Subtitled One Day, Three Lives, a South African Town, Stengel's book is a documentary study of apartheid, engrossing and novelistic in tone. The town is Brits, a farming community in the Transvaal, an hour's drive from Pretoria. The lives are those of black taxi driver Marshall Buys, known as Life; white Afrikaner Ronald de la Rey, a successful veterinarian; and Jaiprakash (Jai) Bhula, a young Indian shopkeeper.
Since South African law mandates residential areas by race—white, black, Coloured ("mixed race"), Indian/Asian—Life resides in Oukasie, the black township of north Brits, de la Rey in the white area to the south, Jai Bhula in Primindia, the Indian district. Stengel follows the men—at work, at play, with friends and family—for one ordinary day. They never meet, but their lives are inevitably linked—by their homeland's history, by the turbulent forces reshaping South Africa, by the demands of the outside world.
This is apartheid away from headlines, angry crowds and phalanxes of armed policemen. Stengel's three men are everyday civilians whose voices reveal South Africa in different ways. De la Rey, fearing for the future of the white minority—"Perhaps we are an endangered species, eh?"—extrapolates from his experience as a cattle eugenicist: "There are two basic groups of cattle.... If you're crossbreeding between these two main groups, you don't get what we call hybrid vigor.... You don't get improvement with black and white."
And here is Life, joining black friends to view a government-banned film on the then still imprisoned Nelson Mandela: "But you know we have always lived in a state of apprehensiveness.... The white man forces us to live in a certain way and then tells the world, 'look at the way they live.' "
Jai Bhula muses upon the creators of apartheid: "The Afrikaner is a strange race. There is some intangible, undefinable quality that they all seem to have. Skelm—it's a kind of dull-witted shrewdness.... If they really believed they were better, would it be necessary to create laws guaranteeing social, monetary, and political superiority?"

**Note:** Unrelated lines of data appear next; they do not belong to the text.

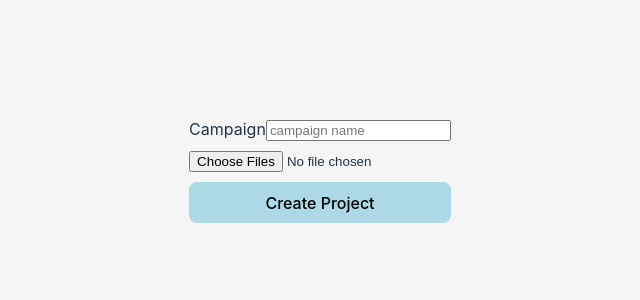
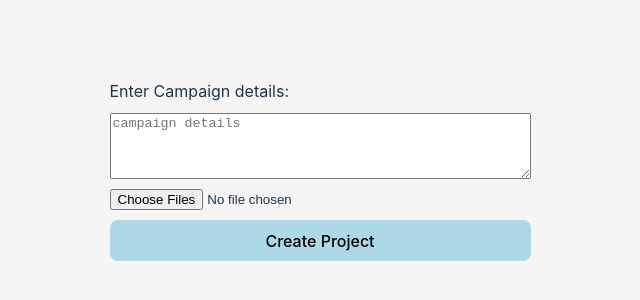
Before and after one commit to ygorcarmo/power-point-automation, a React (Vite) app: page / in a window 1280 px wide. Shown: the part 230-530 px from the top of the page, without its empty margins (320-960 px from the left). Built offline with nearby package versions, Linux system fonts and the light colour scheme.

Commit message:
feat: change input to text area

```diff
--- a/src/App.css
+++ b/src/App.css
@@ -51,3 +51,7 @@ form {
 form>* {
   margin: 5px;
 }
+
+label {
+  text-align: start;
+}
--- a/src/App.jsx
+++ b/src/App.jsx
@@ -45,15 +45,14 @@ function App() {
               }
             }}
           >
-            <label htmlFor="campaign">
-              Campaign
-              <input
-                name="campaign"
-                id="campaign"
-                type="text"
-                placeholder="campaign name"
-              />
-            </label>
+            <label htmlFor="campaign">Enter Campaign details:</label>
+            <textarea
+              name="campaign"
+              id="campaign"
+              placeholder="campaign details"
+              rows="4"
+              cols="50"
+            />
             <input type="file" name="files" id="files" multiple />
             <button type="submit">Create Project</button>
           </form>
```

This is Stengel's first book, a strong debut by an ex-Rhodes scholar who is a TIME contributor. If January Sun lacks a novel's dramatic tension, within the confines of its journalism we meet likable, fully formed characters. Stengel's afterword provides a grim update on one of the principals, and the news comes like a stab to the heart. (Simon and Schuster, $19.95)